── Available data

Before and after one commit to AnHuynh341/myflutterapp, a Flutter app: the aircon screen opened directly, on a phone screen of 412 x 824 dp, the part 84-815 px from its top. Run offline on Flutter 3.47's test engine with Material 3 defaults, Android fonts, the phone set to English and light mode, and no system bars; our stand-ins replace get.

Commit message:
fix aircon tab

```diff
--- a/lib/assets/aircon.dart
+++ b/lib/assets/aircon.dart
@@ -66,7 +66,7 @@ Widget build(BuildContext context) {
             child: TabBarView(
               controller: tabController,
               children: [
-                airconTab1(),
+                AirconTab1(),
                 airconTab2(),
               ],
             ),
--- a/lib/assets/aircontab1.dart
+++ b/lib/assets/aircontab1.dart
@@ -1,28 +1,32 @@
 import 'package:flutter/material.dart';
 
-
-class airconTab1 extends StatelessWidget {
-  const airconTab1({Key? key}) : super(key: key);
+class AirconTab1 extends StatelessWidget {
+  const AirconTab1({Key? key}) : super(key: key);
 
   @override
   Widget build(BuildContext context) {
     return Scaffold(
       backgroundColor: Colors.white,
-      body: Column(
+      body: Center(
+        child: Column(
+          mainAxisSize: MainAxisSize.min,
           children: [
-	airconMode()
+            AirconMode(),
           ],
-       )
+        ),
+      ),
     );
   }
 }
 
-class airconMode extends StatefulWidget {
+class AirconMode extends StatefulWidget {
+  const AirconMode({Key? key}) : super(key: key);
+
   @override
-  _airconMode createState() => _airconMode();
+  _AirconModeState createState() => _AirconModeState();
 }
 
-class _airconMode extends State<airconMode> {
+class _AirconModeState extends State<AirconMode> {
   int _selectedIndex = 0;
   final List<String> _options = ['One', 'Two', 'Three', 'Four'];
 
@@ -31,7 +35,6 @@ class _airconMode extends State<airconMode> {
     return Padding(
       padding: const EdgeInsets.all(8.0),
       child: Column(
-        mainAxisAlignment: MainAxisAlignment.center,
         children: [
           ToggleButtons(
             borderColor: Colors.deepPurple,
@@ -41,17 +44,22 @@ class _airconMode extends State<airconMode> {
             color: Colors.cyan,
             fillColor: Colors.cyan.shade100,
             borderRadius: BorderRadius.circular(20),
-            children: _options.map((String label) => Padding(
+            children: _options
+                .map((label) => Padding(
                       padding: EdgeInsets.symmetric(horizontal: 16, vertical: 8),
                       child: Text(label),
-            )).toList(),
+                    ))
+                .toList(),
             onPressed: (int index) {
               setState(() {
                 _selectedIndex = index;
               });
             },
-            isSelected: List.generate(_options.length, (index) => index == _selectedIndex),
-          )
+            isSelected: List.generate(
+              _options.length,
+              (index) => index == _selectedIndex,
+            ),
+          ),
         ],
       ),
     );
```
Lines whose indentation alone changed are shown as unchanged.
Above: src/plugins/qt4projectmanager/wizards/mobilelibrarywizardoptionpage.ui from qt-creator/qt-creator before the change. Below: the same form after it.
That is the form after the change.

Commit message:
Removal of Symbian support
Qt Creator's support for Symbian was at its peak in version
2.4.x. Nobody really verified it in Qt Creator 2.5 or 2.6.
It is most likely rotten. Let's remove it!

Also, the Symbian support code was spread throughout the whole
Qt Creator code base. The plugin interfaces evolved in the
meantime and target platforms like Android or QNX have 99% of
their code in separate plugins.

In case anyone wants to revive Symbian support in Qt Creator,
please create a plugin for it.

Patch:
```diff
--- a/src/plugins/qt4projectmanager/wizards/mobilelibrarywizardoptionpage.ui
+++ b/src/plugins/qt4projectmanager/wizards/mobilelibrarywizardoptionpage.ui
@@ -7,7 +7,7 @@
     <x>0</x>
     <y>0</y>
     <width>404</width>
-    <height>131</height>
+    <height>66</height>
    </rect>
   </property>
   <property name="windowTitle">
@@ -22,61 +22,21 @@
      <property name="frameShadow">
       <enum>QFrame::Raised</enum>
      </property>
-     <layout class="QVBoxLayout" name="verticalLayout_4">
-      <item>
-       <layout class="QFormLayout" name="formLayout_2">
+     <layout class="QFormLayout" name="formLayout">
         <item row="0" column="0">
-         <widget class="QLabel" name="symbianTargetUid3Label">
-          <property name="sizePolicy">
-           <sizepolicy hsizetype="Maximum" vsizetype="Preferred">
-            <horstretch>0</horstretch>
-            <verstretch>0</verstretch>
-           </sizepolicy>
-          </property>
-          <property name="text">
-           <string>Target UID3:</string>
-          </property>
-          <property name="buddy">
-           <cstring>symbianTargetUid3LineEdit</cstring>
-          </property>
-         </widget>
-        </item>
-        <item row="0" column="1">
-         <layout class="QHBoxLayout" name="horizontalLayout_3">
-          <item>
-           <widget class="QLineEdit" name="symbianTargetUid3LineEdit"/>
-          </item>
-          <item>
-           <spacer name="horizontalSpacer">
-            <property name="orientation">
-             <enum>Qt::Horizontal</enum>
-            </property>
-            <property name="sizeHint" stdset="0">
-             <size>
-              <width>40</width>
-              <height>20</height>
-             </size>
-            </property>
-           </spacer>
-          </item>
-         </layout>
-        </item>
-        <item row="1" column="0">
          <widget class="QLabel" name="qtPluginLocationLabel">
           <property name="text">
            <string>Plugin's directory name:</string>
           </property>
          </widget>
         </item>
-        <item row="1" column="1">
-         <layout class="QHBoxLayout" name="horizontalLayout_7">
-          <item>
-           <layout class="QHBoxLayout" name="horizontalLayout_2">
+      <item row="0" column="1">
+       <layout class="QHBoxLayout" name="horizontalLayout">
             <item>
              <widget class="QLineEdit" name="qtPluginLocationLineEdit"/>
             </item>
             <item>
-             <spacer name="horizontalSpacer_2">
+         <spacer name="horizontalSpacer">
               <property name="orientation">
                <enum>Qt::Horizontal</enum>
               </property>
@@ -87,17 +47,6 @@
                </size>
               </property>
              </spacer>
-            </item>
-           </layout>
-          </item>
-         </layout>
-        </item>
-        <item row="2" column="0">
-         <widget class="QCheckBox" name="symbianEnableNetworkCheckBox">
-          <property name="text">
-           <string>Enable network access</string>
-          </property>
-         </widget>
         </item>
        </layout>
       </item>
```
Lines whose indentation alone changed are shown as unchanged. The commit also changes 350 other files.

────

What you will do: Retype every record above exactly.

Response for this exercise:
Before and after one commit to AnHuynh341/myflutterapp, a Flutter app: the aircon screen opened directly, on a phone screen of 412 x 824 dp, the part 84-815 px from its top. Run offline on Flutter 3.47's test engine with Material 3 defaults, Android fonts, the phone set to English and light mode, and no system bars; our stand-ins replace get.

Commit message:
fix aircon tab

```diff
--- a/lib/assets/aircon.dart
+++ b/lib/assets/aircon.dart
@@ -66,7 +66,7 @@ Widget build(BuildContext context) {
             child: TabBarView(
               controller: tabController,
               children: [
-                airconTab1(),
+                AirconTab1(),
                 airconTab2(),
               ],
             ),
--- a/lib/assets/aircontab1.dart
+++ b/lib/assets/aircontab1.dart
@@ -1,28 +1,32 @@
 import 'package:flutter/material.dart';
 
-
-class airconTab1 extends StatelessWidget {
-  const airconTab1({Key? key}) : super(key: key);
+class AirconTab1 extends StatelessWidget {
+  const AirconTab1({Key? key}) : super(key: key);
 
   @override
   Widget build(BuildContext context) {
     return Scaffold(
       backgroundColor: Colors.white,
-      body: Column(
+      body: Center(
+        child: Column(
+          mainAxisSize: MainAxisSize.min,
           children: [
-	airconMode()
+            AirconMode(),
           ],
-       )
+        ),
+      ),
     );
   }
 }
 
-class airconMode extends StatefulWidget {
+class AirconMode extends StatefulWidget {
+  const AirconMode({Key? key}) : super(key: key);
+
   @override
-  _airconMode createState() => _airconMode();
+  _AirconModeState createState() => _AirconModeState();
 }
 
-class _airconMode extends State<airconMode> {
+class _AirconModeState extends State<AirconMode> {
   int _selectedIndex = 0;
   final List<String> _options = ['One', 'Two', 'Three', 'Four'];
 
@@ -31,7 +35,6 @@ class _airconMode extends State<airconMode> {
     return Padding(
       padding: const EdgeInsets.all(8.0),
       child: Column(
-        mainAxisAlignment: MainAxisAlignment.center,
         children: [
           ToggleButtons(
             borderColor: Colors.deepPurple,
@@ -41,17 +44,22 @@ class _airconMode extends State<airconMode> {
             color: Colors.cyan,
             fillColor: Colors.cyan.shade100,
             borderRadius: BorderRadius.circular(20),
-            children: _options.map((String label) => Padding(
+            children: _options
+                .map((label) => Padding(
                       padding: EdgeInsets.symmetric(horizontal: 16, vertical: 8),
                       child: Text(label),
-            )).toList(),
+                    ))
+                .toList(),
             onPressed: (int index) {
               setState(() {
                 _selectedIndex = index;
               });
             },
-            isSelected: List.generate(_options.length, (index) => index == _selectedIndex),
-          )
+            isSelected: List.generate(
+              _options.length,
+              (index) => index == _selectedIndex,
+            ),
+          ),
         ],
       ),
     );
```
Lines whose indentation alone changed are shown as unchanged.
Above: src/plugins/qt4projectmanager/wizards/mobilelibrarywizardoptionpage.ui from qt-creator/qt-creator before the change. Below: the same form after it.
That is the form after the change.

Commit message:
Removal of Symbian support
Qt Creator's support for Symbian was at its peak in version
2.4.x. Nobody really verified it in Qt Creator 2.5 or 2.6.
It is most likely rotten. Let's remove it!

Also, the Symbian support code was spread throughout the whole
Qt Creator code base. The plugin interfaces evolved in the
meantime and target platforms like Android or QNX have 99% of
their code in separate plugins.

In case anyone wants to revive Symbian support in Qt Creator,
please create a plugin for it.

Patch:
```diff
--- a/src/plugins/qt4projectmanager/wizards/mobilelibrarywizardoptionpage.ui
+++ b/src/plugins/qt4projectmanager/wizards/mobilelibrarywizardoptionpage.ui
@@ -7,7 +7,7 @@
     <x>0</x>
     <y>0</y>
     <width>404</width>
-    <height>131</height>
+    <height>66</height>
    </rect>
   </property>
   <property name="windowTitle">
@@ -22,61 +22,21 @@
      <property name="frameShadow">
       <enum>QFrame::Raised</enum>
      </property>
-     <layout class="QVBoxLayout" name="verticalLayout_4">
-      <item>
-       <layout class="QFormLayout" name="formLayout_2">
+     <layout class="QFormLayout" name="formLayout">
         <item row="0" column="0">
-         <widget class="QLabel" name="symbianTargetUid3Label">
-          <property name="sizePolicy">
-           <sizepolicy hsizetype="Maximum" vsizetype="Preferred">
-            <horstretch>0</horstretch>
-            <verstretch>0</verstretch>
-           </sizepolicy>
-          </property>
-          <property name="text">
-           <string>Target UID3:</string>
-          </property>
-          <property name="buddy">
-           <cstring>symbianTargetUid3LineEdit</cstring>
-          </property>
-         </widget>
-        </item>
-        <item row="0" column="1">
-         <layout class="QHBoxLayout" name="horizontalLayout_3">
-          <item>
-           <widget class="QLineEdit" name="symbianTargetUid3LineEdit"/>
-          </item>
-          <item>
-           <spacer name="horizontalSpacer">
-            <property name="orientation">
-             <enum>Qt::Horizontal</enum>
-            </property>
-            <property name="sizeHint" stdset="0">
-             <size>
-              <width>40</width>
-              <height>20</height>
-             </size>
-            </property>
-           </spacer>
-          </item>
-         </layout>
-        </item>
-        <item row="1" column="0">
          <widget class="QLabel" name="qtPluginLocationLabel">
           <property name="text">
            <string>Plugin's directory name:</string>
           </property>
          </widget>
         </item>
-        <item row="1" column="1">
-         <layout class="QHBoxLayout" name="horizontalLayout_7">
-          <item>
-           <layout class="QHBoxLayout" name="horizontalLayout_2">
+      <item row="0" column="1">
+       <layout class="QHBoxLayout" name="horizontalLayout">
             <item>
              <widget class="QLineEdit" name="qtPluginLocationLineEdit"/>
             </item>
             <item>
-             <spacer name="horizontalSpacer_2">
+         <spacer name="horizontalSpacer">
               <property name="orientation">
                <enum>Qt::Horizontal</enum>
               </property>
@@ -87,17 +47,6 @@
                </size>
               </property>
              </spacer>
-            </item>
-           </layout>
-          </item>
-         </layout>
-        </item>
-        <item row="2" column="0">
-         <widget class="QCheckBox" name="symbianEnableNetworkCheckBox">
-          <property name="text">
-           <string>Enable network access</string>
-          </property>
-         </widget>
         </item>
        </layout>
       </item>
```
Lines whose indentation alone changed are shown as unchanged. The commit also changes 350 other files.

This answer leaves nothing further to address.